[[ STORED DATA open ]]

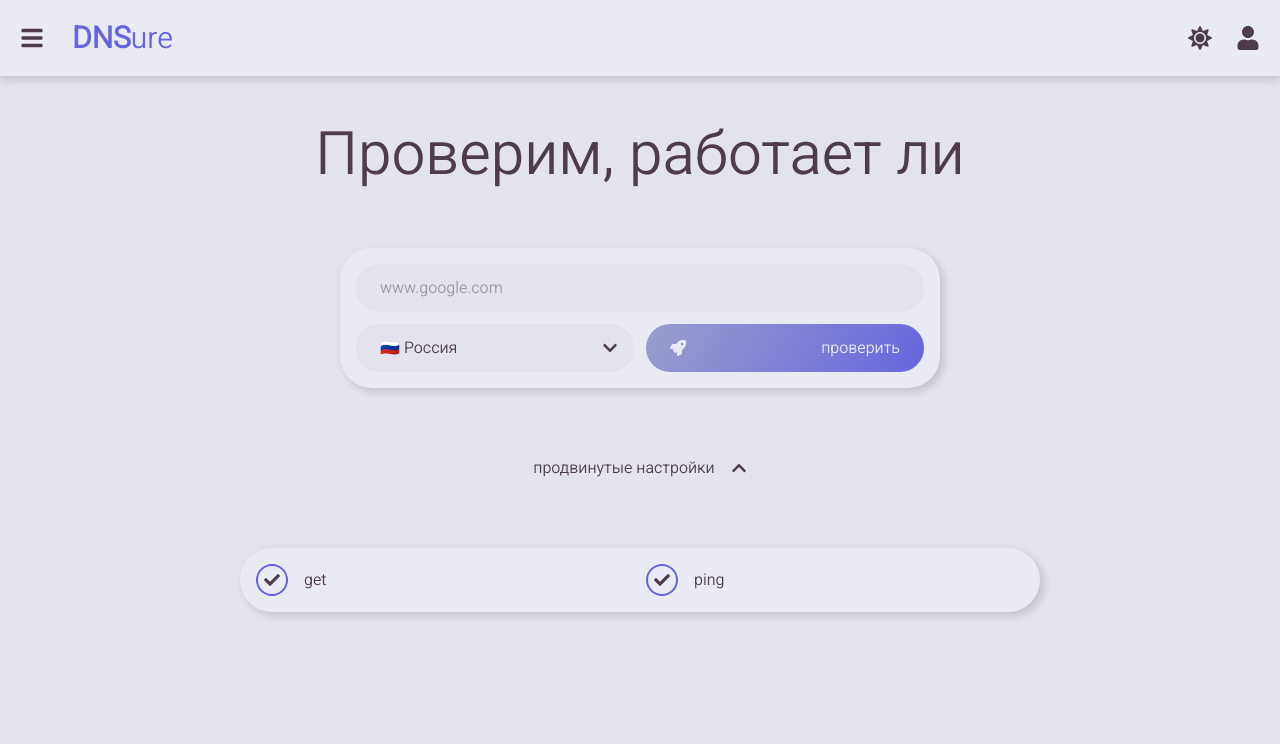
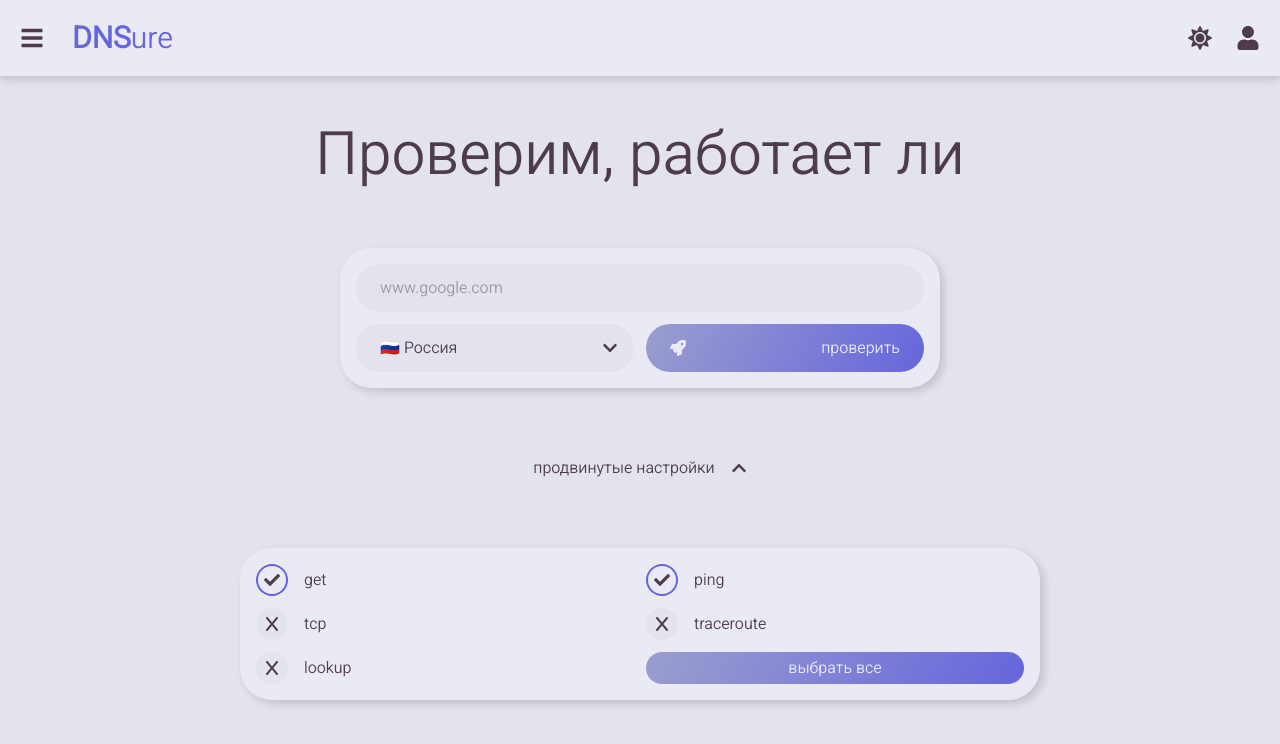
Before and after one commit to crazy-tosser3/dnsure, a React (Vite) app in the folder client/: page /home in a window 1280 px wide. Both pictures are taken after a click on the button "продвинутые настройки". Shown: the top 744 px of the page. Built offline with nearby package versions, Linux system fonts and the light colour scheme.

Commit message:
Микро-фикс

```diff
--- a/client/src/pages/Home.tsx
+++ b/client/src/pages/Home.tsx
@@ -5,7 +5,10 @@ import { FaChevronDown, FaChevronUp, FaRocket } from "react-icons/fa"
 
 const toFetchData = [
   "get",
-  "ping"
+  "ping",
+  "tcp",
+  "traceroute",
+  "lookup",
 ]
 
 const ToFetchBtn = ({title, isOn, onCheck}:{title:string, isOn:boolean, onCheck:(value:boolean)=>void}) => {
@@ -65,6 +68,15 @@ const Home = () => {
             key={item}
             />
           ))}
+          <button className="primary rounded-full justify-center" onClick={() => setToFetch({
+            get: true,
+            ping: true,
+            tcp: true,
+            traceroute: true,
+            lookup: true,
+          })}>
+            выбрать все
+          </button>
         </motion.div>}
       </AnimatePresence>
     </div>
```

[[ STORED DATA closed ]]

Write out each line above that contains the word "const".

 const toFetchData = [
 const ToFetchBtn = ({title, isOn, onCheck}:{title:string, isOn:boolean, onCheck:(value:boolean)=>void}) => {
@@ -65,6 +68,15 @@ const Home = () => {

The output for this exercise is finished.